- [Goal of the exercise]:
Go through the records and copy each line where the word "README" occurs.

- [Dataset]:
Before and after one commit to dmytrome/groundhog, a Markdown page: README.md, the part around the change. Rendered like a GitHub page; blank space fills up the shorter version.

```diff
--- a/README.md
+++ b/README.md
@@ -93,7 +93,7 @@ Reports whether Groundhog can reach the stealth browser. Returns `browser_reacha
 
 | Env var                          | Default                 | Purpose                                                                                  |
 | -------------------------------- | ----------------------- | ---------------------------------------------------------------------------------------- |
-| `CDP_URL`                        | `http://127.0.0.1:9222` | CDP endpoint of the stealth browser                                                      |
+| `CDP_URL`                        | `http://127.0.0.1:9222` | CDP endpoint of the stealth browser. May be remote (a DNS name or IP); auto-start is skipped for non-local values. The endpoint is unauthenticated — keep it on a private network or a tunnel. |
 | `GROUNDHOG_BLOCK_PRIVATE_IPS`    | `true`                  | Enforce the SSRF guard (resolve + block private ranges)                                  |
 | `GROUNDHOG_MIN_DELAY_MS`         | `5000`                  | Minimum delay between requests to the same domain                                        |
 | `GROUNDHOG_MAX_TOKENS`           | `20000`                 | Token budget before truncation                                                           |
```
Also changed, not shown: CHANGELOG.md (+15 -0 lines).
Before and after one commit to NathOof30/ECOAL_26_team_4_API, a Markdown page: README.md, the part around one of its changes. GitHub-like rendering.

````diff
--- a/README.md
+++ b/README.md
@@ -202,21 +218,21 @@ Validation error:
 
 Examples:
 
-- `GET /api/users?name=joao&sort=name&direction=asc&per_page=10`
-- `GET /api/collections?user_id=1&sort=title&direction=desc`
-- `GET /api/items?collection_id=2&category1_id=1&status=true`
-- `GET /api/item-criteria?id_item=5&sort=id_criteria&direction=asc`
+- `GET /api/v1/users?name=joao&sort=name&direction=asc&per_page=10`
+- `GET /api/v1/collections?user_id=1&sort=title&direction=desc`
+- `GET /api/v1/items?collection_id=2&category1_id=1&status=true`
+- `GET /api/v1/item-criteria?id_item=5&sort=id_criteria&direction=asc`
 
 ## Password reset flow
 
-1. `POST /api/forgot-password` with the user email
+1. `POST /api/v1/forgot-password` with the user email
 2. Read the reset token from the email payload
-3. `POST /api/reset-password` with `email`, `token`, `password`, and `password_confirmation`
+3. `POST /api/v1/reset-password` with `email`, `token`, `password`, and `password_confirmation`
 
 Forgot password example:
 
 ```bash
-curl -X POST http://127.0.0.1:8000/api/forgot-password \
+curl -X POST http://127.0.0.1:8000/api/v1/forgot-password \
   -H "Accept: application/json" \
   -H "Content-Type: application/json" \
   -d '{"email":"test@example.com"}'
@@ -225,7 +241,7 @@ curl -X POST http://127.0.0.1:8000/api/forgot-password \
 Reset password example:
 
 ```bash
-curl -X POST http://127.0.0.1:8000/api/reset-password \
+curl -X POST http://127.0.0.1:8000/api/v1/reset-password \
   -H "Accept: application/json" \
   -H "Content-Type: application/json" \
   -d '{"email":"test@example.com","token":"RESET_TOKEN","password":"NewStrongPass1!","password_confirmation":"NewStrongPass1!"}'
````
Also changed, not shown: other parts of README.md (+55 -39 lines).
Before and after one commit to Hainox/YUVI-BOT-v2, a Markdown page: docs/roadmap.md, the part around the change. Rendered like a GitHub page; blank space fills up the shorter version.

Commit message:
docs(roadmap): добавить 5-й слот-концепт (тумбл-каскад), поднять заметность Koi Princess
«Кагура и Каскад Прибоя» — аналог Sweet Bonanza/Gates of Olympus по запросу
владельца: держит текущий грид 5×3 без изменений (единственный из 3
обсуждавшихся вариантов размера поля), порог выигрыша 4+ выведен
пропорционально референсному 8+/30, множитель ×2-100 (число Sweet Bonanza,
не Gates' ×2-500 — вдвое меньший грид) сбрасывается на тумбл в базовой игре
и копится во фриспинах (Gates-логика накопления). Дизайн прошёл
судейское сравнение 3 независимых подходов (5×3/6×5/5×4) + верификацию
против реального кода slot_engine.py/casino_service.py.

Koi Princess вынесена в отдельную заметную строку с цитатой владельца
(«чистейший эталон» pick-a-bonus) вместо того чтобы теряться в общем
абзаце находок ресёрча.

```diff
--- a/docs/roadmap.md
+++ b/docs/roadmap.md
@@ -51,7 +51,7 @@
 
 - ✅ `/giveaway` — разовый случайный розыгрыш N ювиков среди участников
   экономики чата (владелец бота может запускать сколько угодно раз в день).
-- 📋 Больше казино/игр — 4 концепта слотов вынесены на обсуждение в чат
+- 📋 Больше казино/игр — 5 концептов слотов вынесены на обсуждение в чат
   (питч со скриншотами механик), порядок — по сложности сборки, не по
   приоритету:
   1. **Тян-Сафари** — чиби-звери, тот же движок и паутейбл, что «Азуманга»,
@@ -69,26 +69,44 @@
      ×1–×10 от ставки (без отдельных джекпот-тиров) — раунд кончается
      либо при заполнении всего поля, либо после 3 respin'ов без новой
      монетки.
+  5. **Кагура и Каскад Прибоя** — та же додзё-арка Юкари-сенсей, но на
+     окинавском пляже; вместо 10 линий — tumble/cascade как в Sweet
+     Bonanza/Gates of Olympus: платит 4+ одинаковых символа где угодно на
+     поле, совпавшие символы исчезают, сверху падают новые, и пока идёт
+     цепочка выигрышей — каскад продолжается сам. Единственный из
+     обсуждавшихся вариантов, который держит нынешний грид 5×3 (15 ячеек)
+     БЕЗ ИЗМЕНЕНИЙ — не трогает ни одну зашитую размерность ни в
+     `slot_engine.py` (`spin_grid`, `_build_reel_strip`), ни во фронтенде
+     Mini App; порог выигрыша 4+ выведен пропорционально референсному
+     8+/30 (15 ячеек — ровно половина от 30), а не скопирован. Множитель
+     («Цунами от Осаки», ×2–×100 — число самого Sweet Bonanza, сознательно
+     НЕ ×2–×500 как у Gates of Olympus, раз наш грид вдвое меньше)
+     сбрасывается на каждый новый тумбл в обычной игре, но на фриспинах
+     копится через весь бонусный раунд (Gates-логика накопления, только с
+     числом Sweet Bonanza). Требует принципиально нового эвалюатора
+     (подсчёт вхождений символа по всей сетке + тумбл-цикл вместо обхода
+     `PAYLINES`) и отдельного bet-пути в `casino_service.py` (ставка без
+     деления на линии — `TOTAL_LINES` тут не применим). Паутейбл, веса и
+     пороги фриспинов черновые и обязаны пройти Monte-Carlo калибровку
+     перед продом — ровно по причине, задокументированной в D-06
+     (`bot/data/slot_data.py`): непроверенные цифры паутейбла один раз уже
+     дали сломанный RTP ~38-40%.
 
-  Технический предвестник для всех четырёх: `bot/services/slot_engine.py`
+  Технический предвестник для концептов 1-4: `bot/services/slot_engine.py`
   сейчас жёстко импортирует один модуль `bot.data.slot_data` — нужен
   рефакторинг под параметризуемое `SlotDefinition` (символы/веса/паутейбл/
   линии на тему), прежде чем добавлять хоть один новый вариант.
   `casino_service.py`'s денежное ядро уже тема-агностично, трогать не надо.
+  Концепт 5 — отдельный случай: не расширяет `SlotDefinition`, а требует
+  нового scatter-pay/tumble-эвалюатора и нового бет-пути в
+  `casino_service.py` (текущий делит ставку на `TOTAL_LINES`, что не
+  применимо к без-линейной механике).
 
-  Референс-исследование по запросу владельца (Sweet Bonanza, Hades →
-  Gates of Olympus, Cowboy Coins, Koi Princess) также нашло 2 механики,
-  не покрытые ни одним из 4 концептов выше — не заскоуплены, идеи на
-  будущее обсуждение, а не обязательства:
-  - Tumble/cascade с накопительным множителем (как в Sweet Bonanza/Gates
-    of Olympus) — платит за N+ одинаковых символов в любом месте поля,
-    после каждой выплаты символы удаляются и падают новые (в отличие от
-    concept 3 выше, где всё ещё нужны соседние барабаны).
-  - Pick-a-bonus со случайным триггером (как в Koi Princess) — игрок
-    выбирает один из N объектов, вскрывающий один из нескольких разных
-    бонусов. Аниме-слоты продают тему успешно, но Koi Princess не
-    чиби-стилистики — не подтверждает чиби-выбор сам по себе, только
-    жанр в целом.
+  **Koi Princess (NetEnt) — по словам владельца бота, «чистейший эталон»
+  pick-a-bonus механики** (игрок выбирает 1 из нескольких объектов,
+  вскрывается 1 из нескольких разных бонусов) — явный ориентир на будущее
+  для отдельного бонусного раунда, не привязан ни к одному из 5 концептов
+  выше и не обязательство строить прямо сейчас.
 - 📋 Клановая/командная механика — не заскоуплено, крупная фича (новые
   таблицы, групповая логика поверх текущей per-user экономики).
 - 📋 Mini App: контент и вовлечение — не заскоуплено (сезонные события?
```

- [Task output]:
Before and after one commit to dmytrome/groundhog, a Markdown page: README.md, the part around the change. Rendered like a GitHub page; blank space fills up the shorter version.
--- a/README.md
+++ b/README.md
Before and after one commit to NathOof30/ECOAL_26_team_4_API, a Markdown page: README.md, the part around one of its changes. GitHub-like rendering.
--- a/README.md
+++ b/README.md
Also changed, not shown: other parts of README.md (+55 -39 lines).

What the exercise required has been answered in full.